Work task → Could you filter the material and copy every line where the word "const" occurs?

-----

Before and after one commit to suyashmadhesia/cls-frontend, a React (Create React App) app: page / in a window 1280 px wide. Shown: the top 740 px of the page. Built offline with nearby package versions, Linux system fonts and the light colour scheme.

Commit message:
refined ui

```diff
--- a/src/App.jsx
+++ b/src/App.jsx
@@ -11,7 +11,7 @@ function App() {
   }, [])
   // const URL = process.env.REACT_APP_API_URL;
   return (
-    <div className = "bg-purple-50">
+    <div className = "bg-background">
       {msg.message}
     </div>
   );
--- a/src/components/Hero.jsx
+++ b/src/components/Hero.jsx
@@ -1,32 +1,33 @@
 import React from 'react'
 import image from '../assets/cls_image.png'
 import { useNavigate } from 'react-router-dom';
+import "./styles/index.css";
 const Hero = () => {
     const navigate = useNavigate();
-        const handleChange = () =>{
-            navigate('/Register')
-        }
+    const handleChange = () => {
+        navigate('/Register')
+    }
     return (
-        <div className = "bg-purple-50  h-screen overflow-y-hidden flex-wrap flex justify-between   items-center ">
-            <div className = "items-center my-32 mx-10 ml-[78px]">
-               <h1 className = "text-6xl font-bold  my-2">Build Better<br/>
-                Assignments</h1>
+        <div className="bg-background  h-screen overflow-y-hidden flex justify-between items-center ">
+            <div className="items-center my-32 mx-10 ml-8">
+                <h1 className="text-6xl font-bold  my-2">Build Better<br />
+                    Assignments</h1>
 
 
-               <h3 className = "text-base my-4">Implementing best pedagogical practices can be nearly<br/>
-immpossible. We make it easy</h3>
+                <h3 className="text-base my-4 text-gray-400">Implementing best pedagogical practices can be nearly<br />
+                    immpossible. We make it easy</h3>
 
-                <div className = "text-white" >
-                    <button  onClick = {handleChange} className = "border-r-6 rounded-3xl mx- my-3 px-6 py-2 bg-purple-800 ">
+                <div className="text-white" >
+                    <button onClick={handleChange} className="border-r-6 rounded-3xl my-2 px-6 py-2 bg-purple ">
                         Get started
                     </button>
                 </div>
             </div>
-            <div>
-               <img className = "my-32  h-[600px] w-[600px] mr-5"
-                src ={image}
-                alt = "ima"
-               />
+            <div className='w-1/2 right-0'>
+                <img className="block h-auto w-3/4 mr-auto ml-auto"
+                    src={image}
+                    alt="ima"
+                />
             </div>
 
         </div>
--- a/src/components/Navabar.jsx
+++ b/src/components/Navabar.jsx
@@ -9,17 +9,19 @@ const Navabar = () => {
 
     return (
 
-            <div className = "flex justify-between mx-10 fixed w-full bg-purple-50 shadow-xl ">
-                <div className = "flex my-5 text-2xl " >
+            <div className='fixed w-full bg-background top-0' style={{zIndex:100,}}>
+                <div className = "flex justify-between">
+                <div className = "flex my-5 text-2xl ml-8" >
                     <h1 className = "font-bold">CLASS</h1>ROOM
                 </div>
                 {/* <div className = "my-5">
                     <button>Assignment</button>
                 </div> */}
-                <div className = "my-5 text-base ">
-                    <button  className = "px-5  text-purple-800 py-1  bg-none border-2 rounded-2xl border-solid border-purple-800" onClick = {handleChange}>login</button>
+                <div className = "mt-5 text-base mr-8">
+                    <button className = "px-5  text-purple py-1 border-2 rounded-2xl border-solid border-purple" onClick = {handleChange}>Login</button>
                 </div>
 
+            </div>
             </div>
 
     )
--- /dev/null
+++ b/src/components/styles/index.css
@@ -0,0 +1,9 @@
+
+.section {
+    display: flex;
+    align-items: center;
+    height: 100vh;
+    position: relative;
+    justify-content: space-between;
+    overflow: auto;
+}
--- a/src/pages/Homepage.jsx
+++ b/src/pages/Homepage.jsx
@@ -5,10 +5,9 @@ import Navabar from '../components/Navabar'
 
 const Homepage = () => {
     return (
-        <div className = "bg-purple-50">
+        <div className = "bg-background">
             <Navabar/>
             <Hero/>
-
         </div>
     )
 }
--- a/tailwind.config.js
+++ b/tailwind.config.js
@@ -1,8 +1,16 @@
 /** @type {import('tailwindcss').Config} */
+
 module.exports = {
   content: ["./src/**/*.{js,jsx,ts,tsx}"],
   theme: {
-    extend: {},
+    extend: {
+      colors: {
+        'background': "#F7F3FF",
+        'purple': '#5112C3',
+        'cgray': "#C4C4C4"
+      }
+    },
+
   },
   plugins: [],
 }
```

-----

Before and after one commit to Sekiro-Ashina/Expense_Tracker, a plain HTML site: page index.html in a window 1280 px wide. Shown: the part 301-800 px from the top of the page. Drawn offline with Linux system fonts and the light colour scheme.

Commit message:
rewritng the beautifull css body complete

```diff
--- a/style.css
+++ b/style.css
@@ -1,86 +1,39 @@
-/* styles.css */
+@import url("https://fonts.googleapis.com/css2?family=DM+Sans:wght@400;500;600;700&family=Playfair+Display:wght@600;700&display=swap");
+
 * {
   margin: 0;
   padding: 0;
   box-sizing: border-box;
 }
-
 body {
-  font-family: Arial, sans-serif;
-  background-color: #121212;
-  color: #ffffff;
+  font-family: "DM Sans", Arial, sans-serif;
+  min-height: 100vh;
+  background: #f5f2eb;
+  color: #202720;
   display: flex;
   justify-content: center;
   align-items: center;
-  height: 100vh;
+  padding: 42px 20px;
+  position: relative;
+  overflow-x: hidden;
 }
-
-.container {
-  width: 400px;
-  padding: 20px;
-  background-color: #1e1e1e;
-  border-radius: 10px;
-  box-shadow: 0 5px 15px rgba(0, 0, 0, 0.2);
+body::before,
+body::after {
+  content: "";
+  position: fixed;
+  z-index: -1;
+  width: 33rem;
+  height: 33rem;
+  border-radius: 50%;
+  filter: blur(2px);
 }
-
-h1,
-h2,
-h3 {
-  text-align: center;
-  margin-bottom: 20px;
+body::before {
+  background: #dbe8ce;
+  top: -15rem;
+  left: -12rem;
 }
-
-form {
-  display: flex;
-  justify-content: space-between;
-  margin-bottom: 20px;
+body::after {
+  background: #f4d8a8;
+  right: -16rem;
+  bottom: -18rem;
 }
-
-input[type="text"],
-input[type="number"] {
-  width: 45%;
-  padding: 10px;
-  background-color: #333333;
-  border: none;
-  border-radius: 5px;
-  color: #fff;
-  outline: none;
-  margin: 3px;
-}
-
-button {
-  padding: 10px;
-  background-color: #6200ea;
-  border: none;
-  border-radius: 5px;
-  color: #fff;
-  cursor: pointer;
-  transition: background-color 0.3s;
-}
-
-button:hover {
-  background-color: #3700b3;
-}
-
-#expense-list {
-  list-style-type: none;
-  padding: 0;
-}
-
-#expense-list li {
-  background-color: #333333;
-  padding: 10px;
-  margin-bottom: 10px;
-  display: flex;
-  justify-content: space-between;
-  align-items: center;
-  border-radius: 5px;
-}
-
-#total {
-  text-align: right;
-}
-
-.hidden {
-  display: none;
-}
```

-----

Written solution →
   // const URL = process.env.REACT_APP_API_URL;
 const Hero = () => {
     const navigate = useNavigate();
-        const handleChange = () =>{
+    const handleChange = () => {
@@ -9,17 +9,19 @@ const Navabar = () => {
 const Homepage = () => {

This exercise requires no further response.